Zeplin Highlights: Semantic Colors & More
Welcome to the first edition of the Zeplin Highlights!
As the Zeplin crew, we're dedicated to helping teams deliver on the promise of design and we're excited to share several new features to make this easier. In this edition, publishing finalized designs gets even better, colors go to the next level and sharing externally becomes a snap.
Semantic Colors in Zeplin
Users already rely on Zeplin to manage all of the different colors that are used within a design but we knew there was more we could do. In speaking with users, we learned that a common use case involved using the same color but in different contexts. For example, you may be using the color pink as a background color as well as the color for a border. While the color pink is the same, the context in which it is used is different —this makes pink a semantic color.
What are semantic colors?
Semantic colors are colors that communicate a purpose in their own context. By establishing a color system for your UI elements you can convey messages simply through color usage. For example, you can use a green border and background color to highlight important elements, while using red to convey possible hurdles for user experience or accessibility.
This allows you to use different colors within your design system to convey a semantic meaning, improving your workflows and user experience down the line.
Keep in mind however, that different text colors and accent color variants might be seen differently by users with a dark theme compared to users in light mode. Adjust your base palette, so usage for your semantic primary colors also translates to users in dark mode.
How to use semantic colors
Now that Zeplin supports semantic colors, you’ll be able to align existing and new colors along with the context in which they are to be used. So, not only will you have pink, but you’ll have #Background Pink and #Border Pink, both the same color but now with additional context baked right in. Semantic colors provide valuable context to everyone on the team so they know exactly what to build from the published design, helping ensure pixel perfect quality.
If you already have colors in your local styleguide, they will be updated automatically the next time you export a design to the project which is linked to it. Color names will also be updated to match the names defined in your design tool — no naming convention applied.

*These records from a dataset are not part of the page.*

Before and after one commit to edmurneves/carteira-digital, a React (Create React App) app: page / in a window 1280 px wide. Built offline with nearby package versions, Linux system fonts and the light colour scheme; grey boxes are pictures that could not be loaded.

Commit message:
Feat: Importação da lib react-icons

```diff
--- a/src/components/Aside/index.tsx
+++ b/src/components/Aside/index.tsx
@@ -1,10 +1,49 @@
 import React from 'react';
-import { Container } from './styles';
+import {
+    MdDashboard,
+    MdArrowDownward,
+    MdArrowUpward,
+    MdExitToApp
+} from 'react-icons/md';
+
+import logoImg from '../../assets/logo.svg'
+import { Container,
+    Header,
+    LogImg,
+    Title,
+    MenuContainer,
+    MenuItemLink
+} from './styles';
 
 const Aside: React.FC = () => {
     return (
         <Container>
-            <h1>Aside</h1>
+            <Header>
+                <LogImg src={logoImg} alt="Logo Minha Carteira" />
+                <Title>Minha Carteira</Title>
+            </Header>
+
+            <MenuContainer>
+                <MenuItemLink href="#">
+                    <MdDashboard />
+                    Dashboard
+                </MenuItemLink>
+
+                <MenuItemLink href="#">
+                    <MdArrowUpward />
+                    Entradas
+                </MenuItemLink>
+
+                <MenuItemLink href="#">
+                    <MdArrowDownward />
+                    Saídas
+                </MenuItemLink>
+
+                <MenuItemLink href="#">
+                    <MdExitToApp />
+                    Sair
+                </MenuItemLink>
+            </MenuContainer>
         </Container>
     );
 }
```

Publish in Order
As a designer, is there a specific order you like to lay out your artboards, frames, symbols and components within your design tool? We hear this every day from Zeplin users out there. Until now, when publishing your finalized designs to Zeplin, you’d need to re-create this order for the rest of the team, which was time consuming.

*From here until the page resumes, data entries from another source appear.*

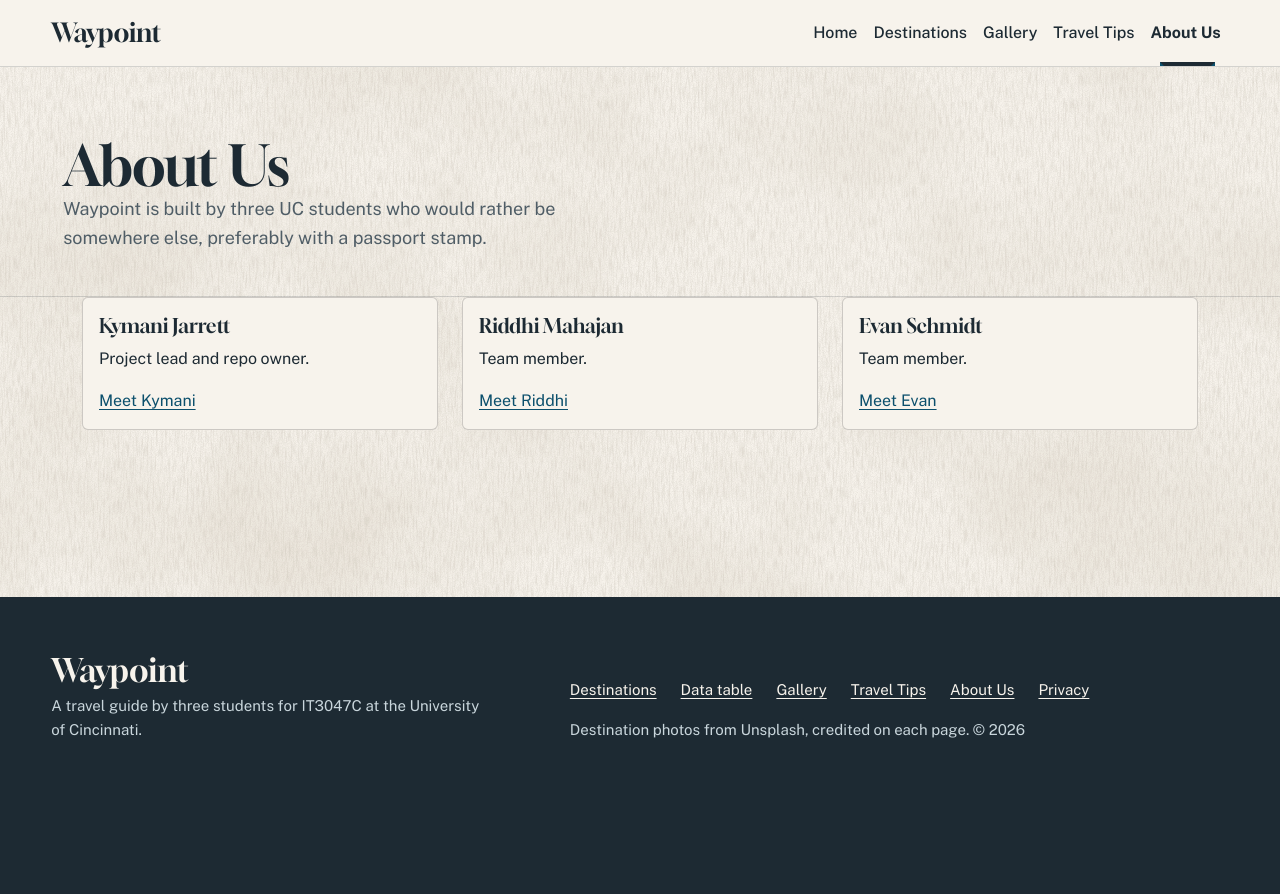
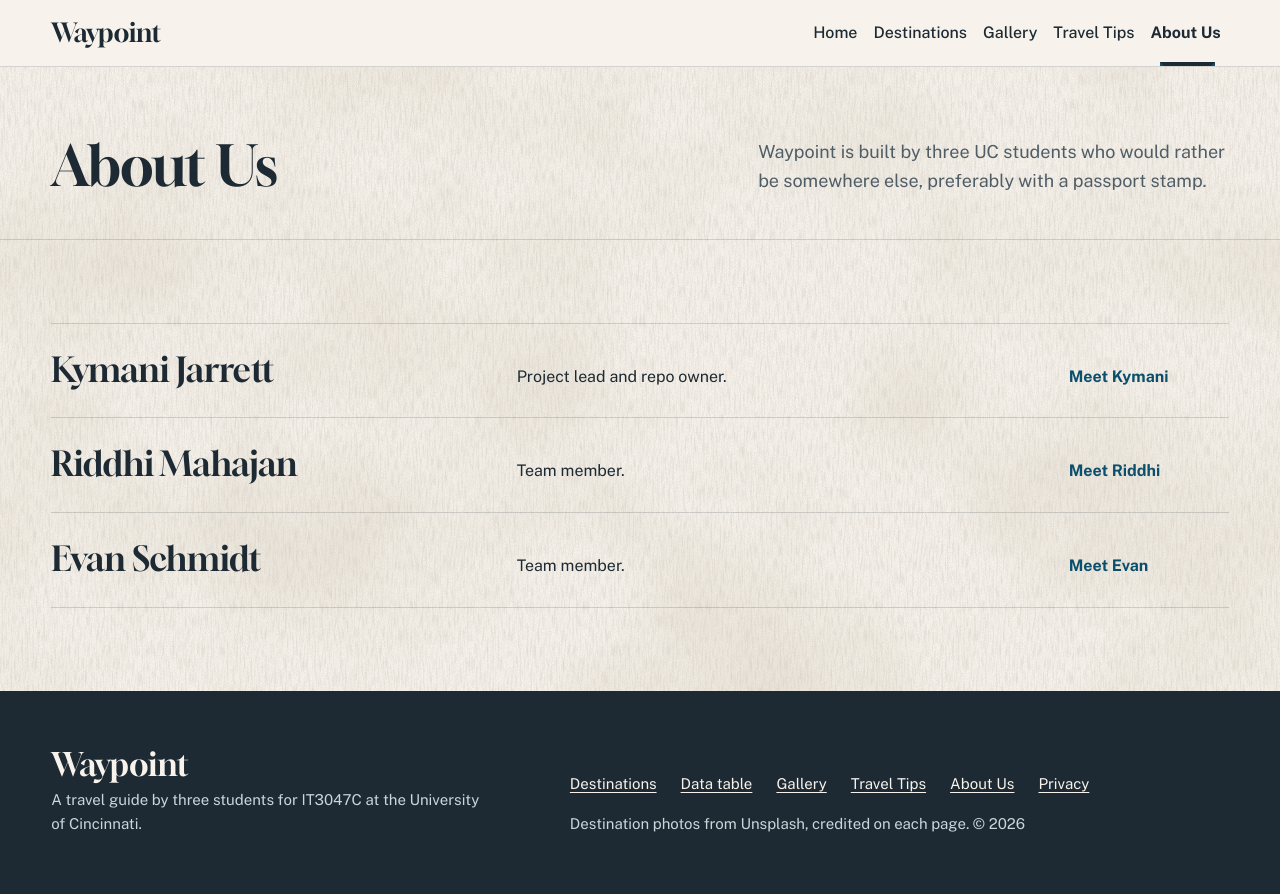
Before and after one commit to kymanirjarrett/waypoint, an ASP.NET Core app: page /about in a window 1280 px wide. Before the commit the page ends 738 px from the top, so only its background shows below. Run offline with ASP.NET Core 8, Linux system fonts and the light colour scheme; style sheets or scripts are compiled from the project's sources.

Commit message:
style(about): restyle team and member pages to the new layout

```diff
--- a/Waypoint/Views/About/Index.cshtml
+++ b/Waypoint/Views/About/Index.cshtml
@@ -2,41 +2,27 @@
     ViewData["Title"] = "About Us";
 }
 
-<section class="page-header">
-    <div class="container">
-        <h1>About Us</h1>
-        <p class="lead mb-0">Waypoint is built by three UC students who would rather be somewhere else, preferably with a passport stamp.</p>
-    </div>
+<header class="page-header">
+    <h1>About Us</h1>
+    <p class="lead">Waypoint is built by three UC students who would rather be somewhere else, preferably with a passport stamp.</p>
+</header>
+
+<section class="wp-section">
+    <ul class="wp-people">
+        <li>
+            <h2>Kymani Jarrett</h2>
+            <p>Project lead and repo owner.</p>
+            <a class="wp-arrow-link" asp-controller="About" asp-action="Kymani">Meet Kymani</a>
+        </li>
+        <li>
+            <h2>Riddhi Mahajan</h2>
+            <p>Team member.</p>
+            <a class="wp-arrow-link" asp-controller="About" asp-action="Riddhi">Meet Riddhi</a>
+        </li>
+        <li>
+            <h2>Evan Schmidt</h2>
+            <p>Team member.</p>
+            <a class="wp-arrow-link" asp-controller="About" asp-action="Evan">Meet Evan</a>
+        </li>
+    </ul>
 </section>
-
-<div class="container">
-    <div class="row g-4">
-        <div class="col-md-4">
-            <div class="card h-100 wp-card">
-                <div class="card-body">
-                    <h2 class="h5 card-title">Kymani Jarrett</h2>
-                    <p class="card-text">Project lead and repo owner.</p>
-                    <a class="stretched-link" asp-controller="About" asp-action="Kymani">Meet Kymani</a>
-                </div>
-            </div>
-        </div>
-        <div class="col-md-4">
-            <div class="card h-100 wp-card">
-                <div class="card-body">
-                    <h2 class="h5 card-title">Riddhi Mahajan</h2>
-                    <p class="card-text">Team member.</p>
-                    <a class="stretched-link" asp-controller="About" asp-action="Riddhi">Meet Riddhi</a>
-                </div>
-            </div>
-        </div>
-        <div class="col-md-4">
-            <div class="card h-100 wp-card">
-                <div class="card-body">
-                    <h2 class="h5 card-title">Evan Schmidt</h2>
-                    <p class="card-text">Team member.</p>
-                    <a class="stretched-link" asp-controller="About" asp-action="Evan">Meet Evan</a>
-                </div>
-            </div>
-        </div>
-    </div>
-</div>
--- a/Waypoint/Views/Home/Privacy.cshtml
+++ b/Waypoint/Views/Home/Privacy.cshtml
@@ -1,7 +1,7 @@
 @{
     ViewData["Title"] = "Privacy Policy";
 }
-<div class="container pt-4">
+<div class="wp-section wp-measure">
     <h1>@ViewData["Title"]</h1>
 
     <p>Use this page to detail your site's privacy policy.</p>
--- a/Waypoint/Views/Shared/Error.cshtml
+++ b/Waypoint/Views/Shared/Error.cshtml
@@ -2,7 +2,7 @@
 @{
     ViewData["Title"] = "Error";
 }
-<div class="container pt-4">
+<div class="wp-section wp-measure">
 
 <h1 class="text-danger">Error.</h1>
 <h2 class="text-danger">An error occurred while processing your request.</h2>
```
Also changed, not shown: Waypoint/Views/About/Evan.cshtml (+11 -13 lines), Waypoint/Views/About/Kymani.cshtml (+11 -13 lines), Waypoint/Views/About/Riddhi.cshtml (+21 -23 lines).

Today, we’re happy to announce that Zeplin will publish in the order that you had originally set within your designs. This means that you no longer need to re-create this order in Zeplin, saving you time and effort. Zeplin will analyze the order that you have set in your design tool and maintain that order during the publish process. This becomes even more useful when you have dozens, or hundreds, of artboards and elements within your design. Now, Zeplin will publish them in your original order, so your design intention is carried through for the entire team.
Let’s Make a Copy
One of the most popular requests we get from digital agencies is to provide the ability to create copies of design projects. Since digital agencies work with external clients, they needed a way to share a “clean” design, without showing all the comments that live within the design project in Zeplin.
This made a ton of sense to us so we went ahead and built a new feature allowing teams to create a copy of an existing project that can be used to share with a separate set of users. Now, digital agencies can freely share a clean copy, without worrying about oversharing the team’s comments.
Bonus: You can make a copy of styleguides too!
You can also use the new copy feature as a way to iterate on an existing design, rather than building a completely new design. In some cases, users have told us that they prefer to iterate on designs in this way, essentially working from a copy since they maintain documentation that they would otherwise lose with a new file. This is a great use case for this new feature too.
Whether you’re sharing designs with an external team, like digital agencies, or want to iterate from a copy, we know you’ll love the new copy feature. We think it will save you time and improve collaboration with the team.
So that’s three new features to help you deliver on the promise of design, we hope you love using them and share with the world!
If you have any questions or feedback, please drop us a line!